◆ DIRECTIONS:
Whenever a line in the records below holds the string "justify", copy it out.

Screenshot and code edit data
=-=-=
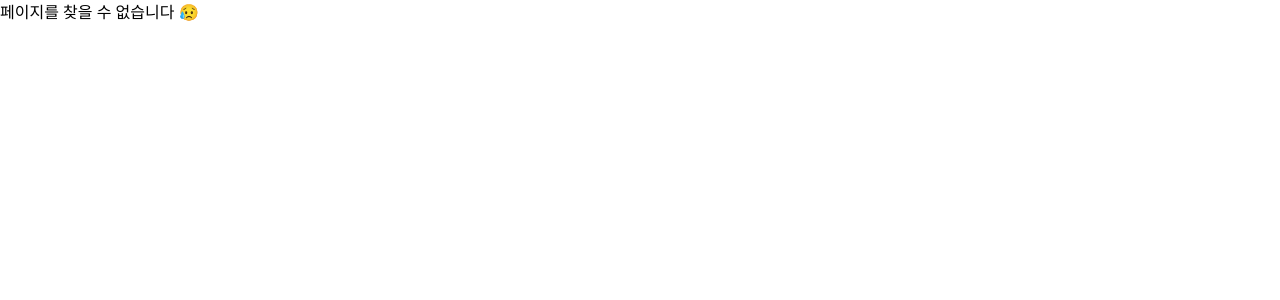
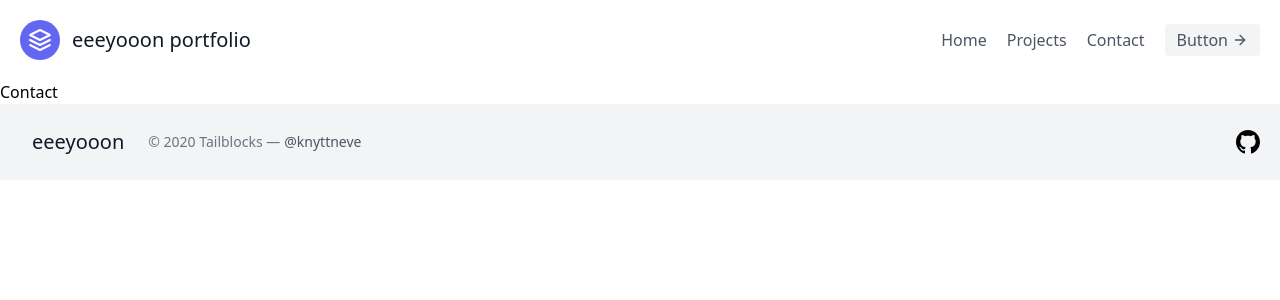
Before and after one commit to eeeyooon/nextjs_portfolio, a Next.js app: page /contact in a window 1280 px wide. Before the commit this address had no page. Shown: the top 300 px of the page. Built offline with nearby package versions, Linux system fonts and the light colour scheme.

Commit message:
Link 작업

```diff
--- a/components/footer.js
+++ b/components/footer.js
@@ -1,38 +1,40 @@
+import Link from "next/link";
+
 export default function Footer() {
-    return(
+  return (
     <>
       <footer className="text-gray-600 body-font">
-
         <div className="bg-gray-100">
-    <div className="container px-5 py-6 mx-auto flex items-center sm:flex-row flex-col">
-      <a className="flex title-font font-medium items-center md:justify-start justify-center text-gray-900">
-
+          <div className="container flex flex-col items-center px-5 py-6 mx-auto sm:flex-row">
+            <Link legacyBehavior href="/">
+              <a className="flex items-center justify-center font-medium text-gray-900 title-font md:justify-start">
                 <span className="ml-3 text-xl">eeeyooon</span>
               </a>
-      <p className="text-sm text-gray-500 sm:ml-6 sm:mt-0 mt-4">© 2020 Tailblocks —
-        <a href="https://twitter.com/knyttneve" rel="noopener noreferrer" className="text-gray-600 ml-1" target="_blank">@knyttneve</a>
+            </Link>
+
+            <p className="mt-4 text-sm text-gray-500 sm:ml-6 sm:mt-0">
+              © 2020 Tailblocks —
+              <a
+                href="https://twitter.com/knyttneve"
+                rel="noopener noreferrer"
+                className="ml-1 text-gray-600"
+                target="_blank"
+              >
+                @knyttneve
+              </a>
             </p>
-      <span className="inline-flex sm:ml-auto sm:mt-0 mt-4 justify-center sm:justify-start">
-        <a className="text-gray-500">
-          <svg fill="currentColor" stroke-linecap="round" stroke-linejoin="round" stroke-width="2" className="w-5 h-5" viewBox="0 0 24 24">
-            <path d="M18 2h-3a5 5 0 00-5 5v3H7v4h3v8h4v-8h3l1-4h-4V7a1 1 0 011-1h3z"></path>
-          </svg>
-        </a>
-        <a className="ml-3 text-gray-500">
-          <svg fill="currentColor" stroke-linecap="round" stroke-linejoin="round" stroke-width="2" className="w-5 h-5" viewBox="0 0 24 24">
-            <path d="M23 3a10.9 10.9 0 01-3.14 1.53 4.48 4.48 0 00-7.86 3v1A10.66 10.66 0 013 4s-4 9 5 13a11.64 11.64 0 01-7 2c9 5 20 0 20-11.5a4.5 4.5 0 00-.08-.83A7.72 7.72 0 0023 3z"></path>
-          </svg>
-        </a>
-        <a className="ml-3 text-gray-500">
-          <svg fill="none" stroke="currentColor" stroke-linecap="round" stroke-linejoin="round" stroke-width="2" className="w-5 h-5" viewBox="0 0 24 24">
-            <rect width="20" height="20" x="2" y="2" rx="5" ry="5"></rect>
-            <path d="M16 11.37A4 4 0 1112.63 8 4 4 0 0116 11.37zm1.5-4.87h.01"></path>
-          </svg>
-        </a>
-        <a className="ml-3 text-gray-500">
-          <svg fill="currentColor" stroke="currentColor" stroke-linecap="round" stroke-linejoin="round" stroke-width="0" className="w-5 h-5" viewBox="0 0 24 24">
-            <path stroke="none" d="M16 8a6 6 0 016 6v7h-4v-7a2 2 0 00-2-2 2 2 0 00-2 2v7h-4v-7a6 6 0 016-6zM2 9h4v12H2z"></path>
-            <circle cx="4" cy="4" r="2" stroke="none"></circle>
+            <span className="inline-flex justify-center mt-4 sm:ml-auto sm:mt-0 sm:justify-start">
+              <a
+                href="https://github.com/eeeyooon"
+                className="ml-3 text-gray-500"
+              >
+                <svg
+                  xmlns="http://www.w3.org/2000/svg"
+                  width="24"
+                  height="24"
+                  viewBox="0 0 24 24"
+                >
+                  <path d="M12 0c-6.626 0-12 5.373-12 12 0 5.302 3.438 9.8 8.207 11.387.599.111.793-.261.793-.577v-2.234c-3.338.726-4.033-1.416-4.033-1.416-.546-1.387-1.333-1.756-1.333-1.756-1.089-.745.083-.729.083-.729 1.205.084 1.839 1.237 1.839 1.237 1.07 1.834 2.807 1.304 3.492.997.107-.775.418-1.305.762-1.604-2.665-.305-5.467-1.334-5.467-5.931 0-1.311.469-2.381 1.236-3.221-.124-.303-.535-1.524.117-3.176 0 0 1.008-.322 3.301 1.23.957-.266 1.983-.399 3.003-.404 1.02.005 2.047.138 3.006.404 2.291-1.552 3.297-1.23 3.297-1.23.653 1.653.242 2.874.118 3.176.77.84 1.235 1.911 1.235 3.221 0 4.609-2.807 5.624-5.479 5.921.43.372.823 1.102.823 2.222v3.293c0 .319.192.694.801.576 4.765-1.589 8.199-6.086 8.199-11.386 0-6.627-5.373-12-12-12z" />
                 </svg>
               </a>
             </span>
--- a/components/header.js
+++ b/components/header.js
@@ -1,21 +1,50 @@
+import Link from "next/link";
+
 export default function Header() {
-    return(
+  return (
     <>
       <header className="text-gray-600 body-font">
-                <div className="container mx-auto flex flex-wrap p-5 flex-col md:flex-row items-center">
-                    <a className="flex title-font font-medium items-center text-gray-900 mb-4 md:mb-0">
-                    <svg xmlns="http://www.w3.org/2000/svg" fill="none" stroke="currentColor" stroke-linecap="round" stroke-linejoin="round" stroke-width="2" className="w-10 h-10 text-white p-2 bg-indigo-500 rounded-full" viewBox="0 0 24 24">
+        <div className="container flex flex-col flex-wrap items-center p-5 mx-auto md:flex-row">
+          <Link legacyBehavior href="/">
+            <a className="flex items-center mb-4 font-medium text-gray-900 title-font md:mb-0">
+              <svg
+                xmlns="http://www.w3.org/2000/svg"
+                fill="none"
+                stroke="currentColor"
+                stroke-linecap="round"
+                stroke-linejoin="round"
+                stroke-width="2"
+                className="w-10 h-10 p-2 text-white bg-indigo-500 rounded-full"
+                viewBox="0 0 24 24"
+              >
                 <path d="M12 2L2 7l10 5 10-5-10-5zM2 17l10 5 10-5M2 12l10 5 10-5"></path>
               </svg>
               <span className="ml-3 text-xl">eeeyooon portfolio</span>
             </a>
-                    <nav className="md:ml-auto flex flex-wrap items-center text-base justify-center">
+          </Link>
+
+          <nav className="flex flex-wrap items-center justify-center text-base md:ml-auto">
+            <Link legacyBehavior href="/">
               <a className="mr-5 hover:text-gray-900">Home</a>
+            </Link>
+            <Link legacyBehavior href="/projects">
               <a className="mr-5 hover:text-gray-900">Projects</a>
+            </Link>
+            <Link legacyBehavior href="/contact">
               <a className="mr-5 hover:text-gray-900">Contact</a>
+            </Link>
           </nav>
-                    <button className="inline-flex items-center bg-gray-100 border-0 py-1 px-3 focus:outline-none hover:bg-gray-200 rounded text-base mt-4 md:mt-0">Button
-                    <svg fill="none" stroke="currentColor" stroke-linecap="round" stroke-linejoin="round" stroke-width="2" className="w-4 h-4 ml-1" viewBox="0 0 24 24">
+          <button className="inline-flex items-center px-3 py-1 mt-4 text-base bg-gray-100 border-0 rounded focus:outline-none hover:bg-gray-200 md:mt-0">
+            Button
+            <svg
+              fill="none"
+              stroke="currentColor"
+              stroke-linecap="round"
+              stroke-linejoin="round"
+              stroke-width="2"
+              className="w-4 h-4 ml-1"
+              viewBox="0 0 24 24"
+            >
               <path d="M5 12h14M12 5l7 7-7 7"></path>
             </svg>
           </button>
--- a/components/home/hero.js
+++ b/components/home/hero.js
@@ -1,4 +1,5 @@
 import Animation from "../animation";
+import Link from "next/link";
 
 export default function Hero() {
   return (
@@ -16,9 +17,11 @@
           사는가 같이 꽃이 것이다. 실로 청춘 그들에게 소리다.이것은 능히 보라.
         </p>
         <div className="flex justify-center">
-          <button className="inline-flex px-6 py-2 text-lg text-white bg-indigo-500 border-0 rounded focus:outline-none hover:bg-indigo-600">
-            Projects
-          </button>
+          <Link legacyBehavior href="/projects">
+            <a className="inline-flex px-6 py-2 text-lg text-white bg-indigo-500 border-0 rounded focus:outline-none hover:bg-indigo-600">
+              프로젝트 보러가기
+            </a>
+          </Link>
         </div>
       </div>
       <div className="w-5/6 lg:max-w-lg lg:w-full md:w-1/2">
--- /dev/null
+++ b/pages/contact.js
@@ -0,0 +1,9 @@
+import Layout from "../components/layout";
+
+export default function Contact() {
+  return (
+    <Layout>
+      <h1>Contact</h1>
+    </Layout>
+  );
+}
--- a/pages/projects.js
+++ b/pages/projects.js
@@ -1,9 +1,15 @@
 import Layout from "../components/layout";
+import Head from "next/head";
 
 export default function Projects() {
-    return (
-        <Layout>
-            <h1>프로젝트</h1>
-        </Layout>
-    );
+  return (
+    <Layout>
+      <Head>
+        <title>eeeyoon's projects</title>
+        <meta name="description" content="오늘도 빡코딩" />
+        <link rel="icon" href="/favicon.ico" />
+      </Head>
+      <h1>프로젝트</h1>
+    </Layout>
+  );
 }
```
Lines whose indentation alone changed are shown as unchanged.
=-=-=
◆ OUTPUT OF THE TASK:
-      <a className="flex title-font font-medium items-center md:justify-start justify-center text-gray-900">
+              <a className="flex items-center justify-center font-medium text-gray-900 title-font md:justify-start">
-      <span className="inline-flex sm:ml-auto sm:mt-0 mt-4 justify-center sm:justify-start">
+            <span className="inline-flex justify-center mt-4 sm:ml-auto sm:mt-0 sm:justify-start">
-                    <nav className="md:ml-auto flex flex-wrap items-center text-base justify-center">
+          <nav className="flex flex-wrap items-center justify-center text-base md:ml-auto">
         <div className="flex justify-center">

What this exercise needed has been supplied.